### DESCRIPTION OF THE TASK
In the entries below, find every line with the string "sphinxcontrib" and copy it.

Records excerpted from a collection
◆ ◆ ◆ ◆
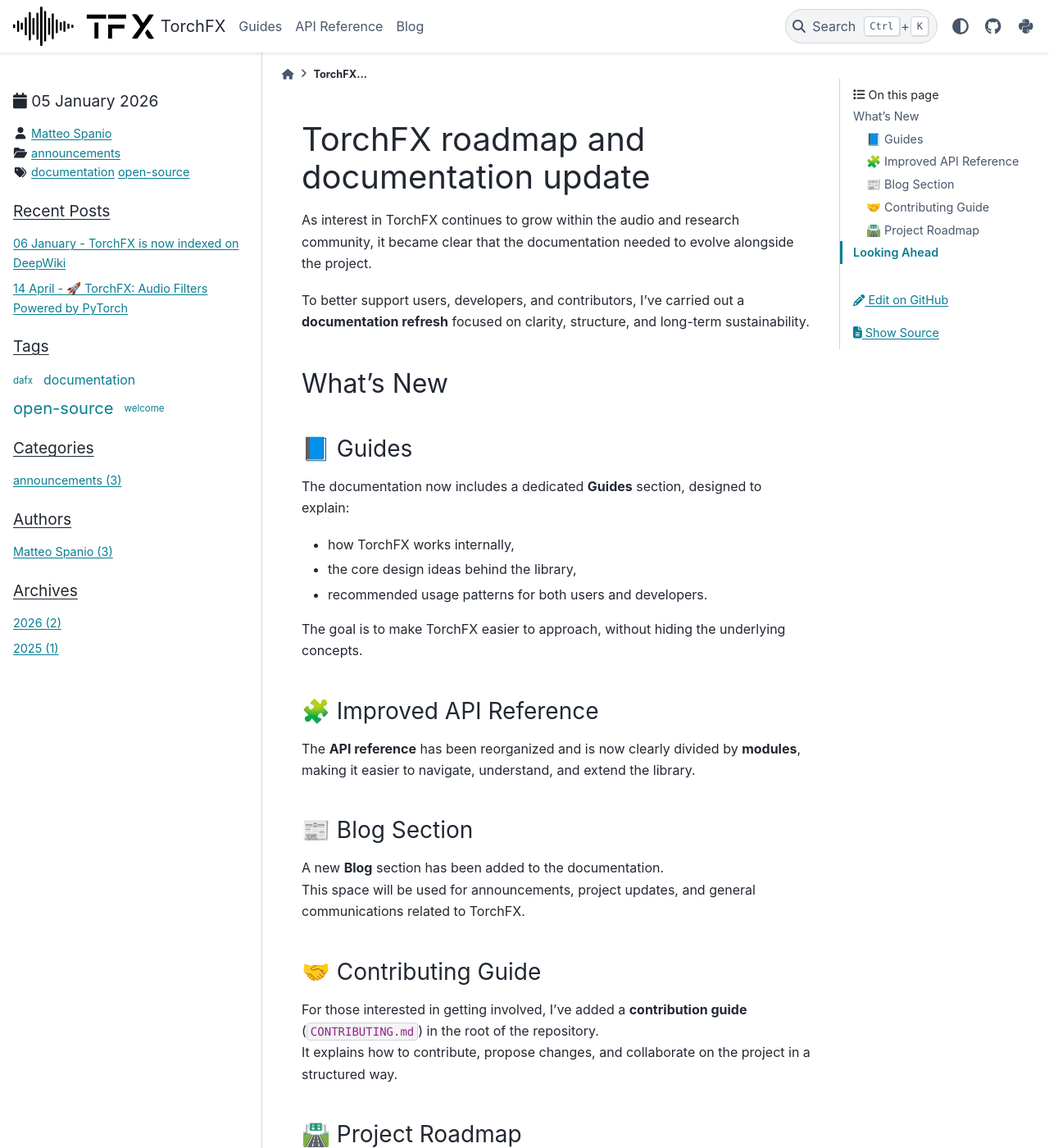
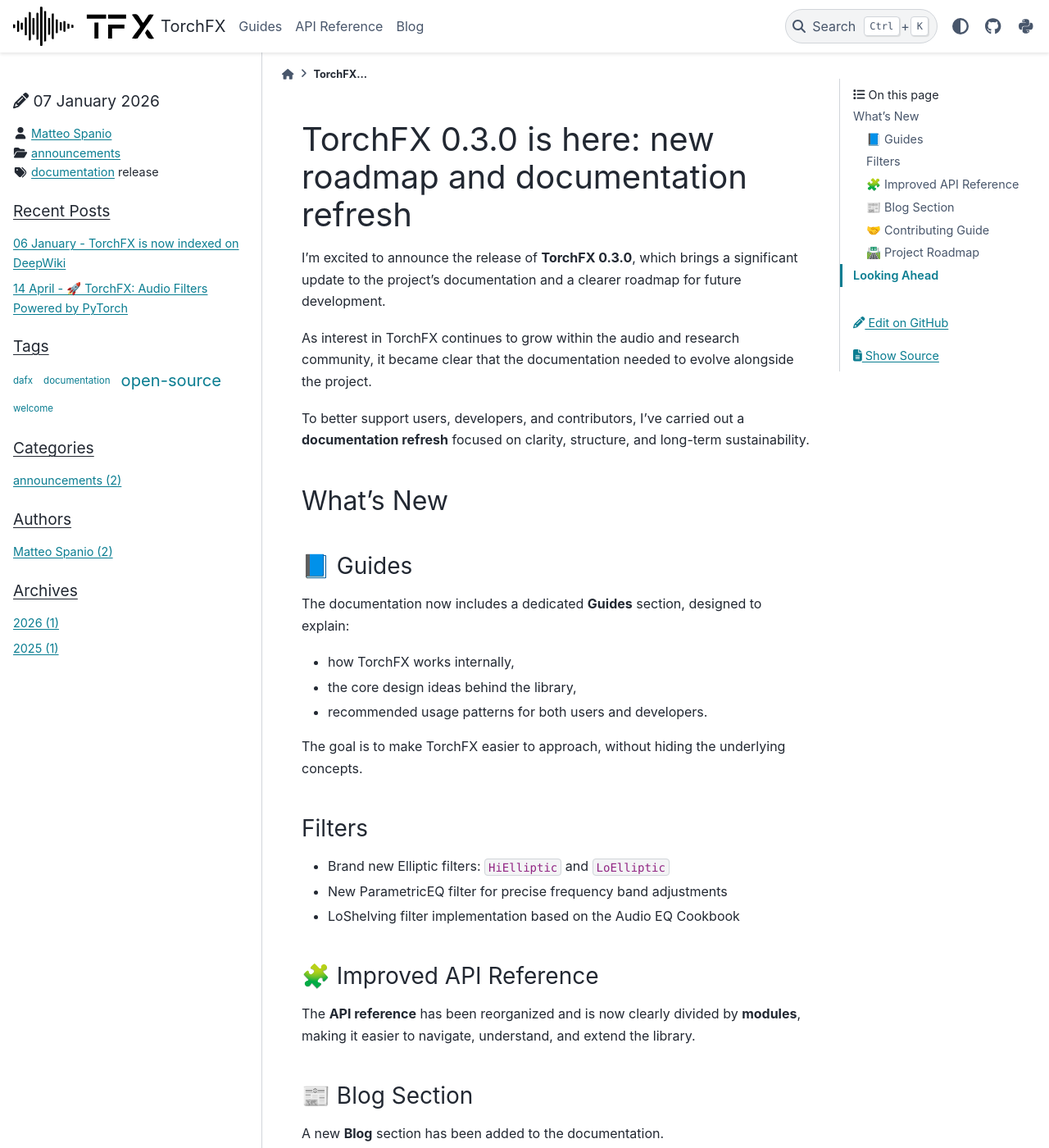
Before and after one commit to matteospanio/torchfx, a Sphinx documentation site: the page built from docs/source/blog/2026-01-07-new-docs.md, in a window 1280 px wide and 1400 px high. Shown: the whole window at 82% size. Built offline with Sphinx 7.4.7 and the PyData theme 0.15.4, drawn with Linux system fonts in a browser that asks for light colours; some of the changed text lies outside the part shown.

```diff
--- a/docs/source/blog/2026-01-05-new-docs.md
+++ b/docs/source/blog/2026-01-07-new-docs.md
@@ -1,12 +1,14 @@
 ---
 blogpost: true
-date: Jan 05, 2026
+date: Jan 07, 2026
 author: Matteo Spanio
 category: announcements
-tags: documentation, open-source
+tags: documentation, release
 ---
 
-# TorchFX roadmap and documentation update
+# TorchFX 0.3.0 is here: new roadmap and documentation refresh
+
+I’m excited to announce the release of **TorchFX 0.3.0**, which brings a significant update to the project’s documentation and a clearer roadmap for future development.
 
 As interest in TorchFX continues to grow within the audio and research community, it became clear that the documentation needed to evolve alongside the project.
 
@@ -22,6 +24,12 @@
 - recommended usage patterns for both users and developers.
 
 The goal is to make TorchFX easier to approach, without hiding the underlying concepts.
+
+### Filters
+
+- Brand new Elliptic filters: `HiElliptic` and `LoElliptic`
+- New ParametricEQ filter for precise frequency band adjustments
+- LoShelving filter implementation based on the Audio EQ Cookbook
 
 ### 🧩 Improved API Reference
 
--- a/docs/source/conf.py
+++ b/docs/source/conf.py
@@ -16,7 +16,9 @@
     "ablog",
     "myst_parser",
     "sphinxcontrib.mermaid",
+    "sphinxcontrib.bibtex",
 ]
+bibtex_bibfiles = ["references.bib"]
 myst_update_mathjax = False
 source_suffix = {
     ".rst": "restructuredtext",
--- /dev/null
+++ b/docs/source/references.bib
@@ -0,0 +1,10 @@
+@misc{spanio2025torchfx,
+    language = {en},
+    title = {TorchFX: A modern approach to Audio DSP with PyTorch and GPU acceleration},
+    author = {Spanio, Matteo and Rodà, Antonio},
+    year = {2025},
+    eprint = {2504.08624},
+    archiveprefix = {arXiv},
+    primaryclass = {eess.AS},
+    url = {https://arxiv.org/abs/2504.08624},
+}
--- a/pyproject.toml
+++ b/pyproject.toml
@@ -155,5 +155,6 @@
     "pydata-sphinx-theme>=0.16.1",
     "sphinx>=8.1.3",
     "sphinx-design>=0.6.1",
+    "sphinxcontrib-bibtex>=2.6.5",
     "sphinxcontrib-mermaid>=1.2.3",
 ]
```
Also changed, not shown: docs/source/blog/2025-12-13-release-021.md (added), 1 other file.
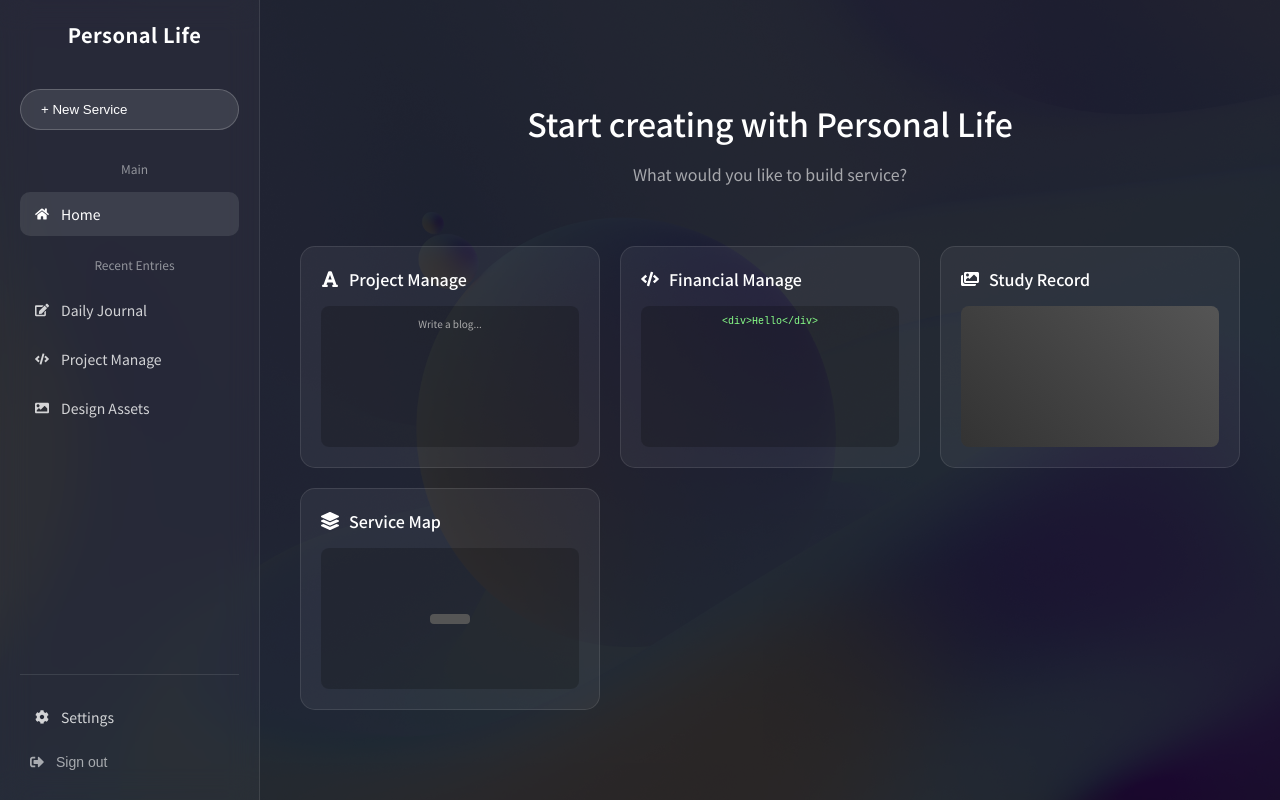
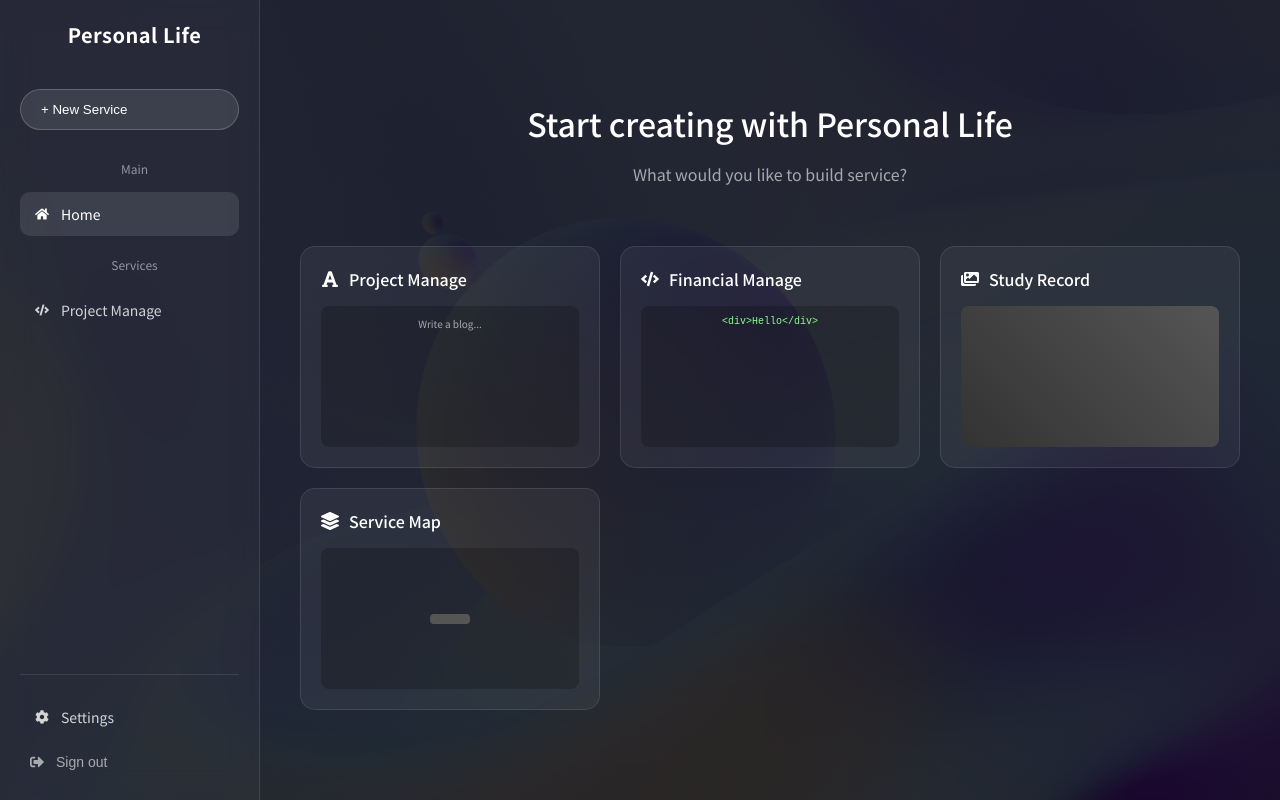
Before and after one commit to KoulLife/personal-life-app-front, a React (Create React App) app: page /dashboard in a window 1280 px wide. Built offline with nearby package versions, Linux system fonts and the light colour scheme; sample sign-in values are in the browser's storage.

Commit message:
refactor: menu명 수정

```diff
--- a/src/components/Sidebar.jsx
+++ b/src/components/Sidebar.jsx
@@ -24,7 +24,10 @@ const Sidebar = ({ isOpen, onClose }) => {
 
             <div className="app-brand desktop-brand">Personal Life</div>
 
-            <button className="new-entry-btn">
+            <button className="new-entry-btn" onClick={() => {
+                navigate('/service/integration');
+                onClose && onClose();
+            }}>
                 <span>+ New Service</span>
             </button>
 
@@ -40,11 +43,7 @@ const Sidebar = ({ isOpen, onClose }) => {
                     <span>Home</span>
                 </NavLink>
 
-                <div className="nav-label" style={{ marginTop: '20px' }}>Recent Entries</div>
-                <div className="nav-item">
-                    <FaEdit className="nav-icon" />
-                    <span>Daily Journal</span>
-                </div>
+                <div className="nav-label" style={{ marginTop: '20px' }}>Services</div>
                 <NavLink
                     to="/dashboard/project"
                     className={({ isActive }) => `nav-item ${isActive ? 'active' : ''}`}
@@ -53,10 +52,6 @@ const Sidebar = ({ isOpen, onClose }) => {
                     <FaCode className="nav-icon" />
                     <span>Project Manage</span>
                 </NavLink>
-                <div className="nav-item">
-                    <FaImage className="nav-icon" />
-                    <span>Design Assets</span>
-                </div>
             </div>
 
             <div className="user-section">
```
◆ ◆ ◆ ◆
### REPLY TO THE TASK
     "sphinxcontrib.mermaid",
+    "sphinxcontrib.bibtex",
+    "sphinxcontrib-bibtex>=2.6.5",
     "sphinxcontrib-mermaid>=1.2.3",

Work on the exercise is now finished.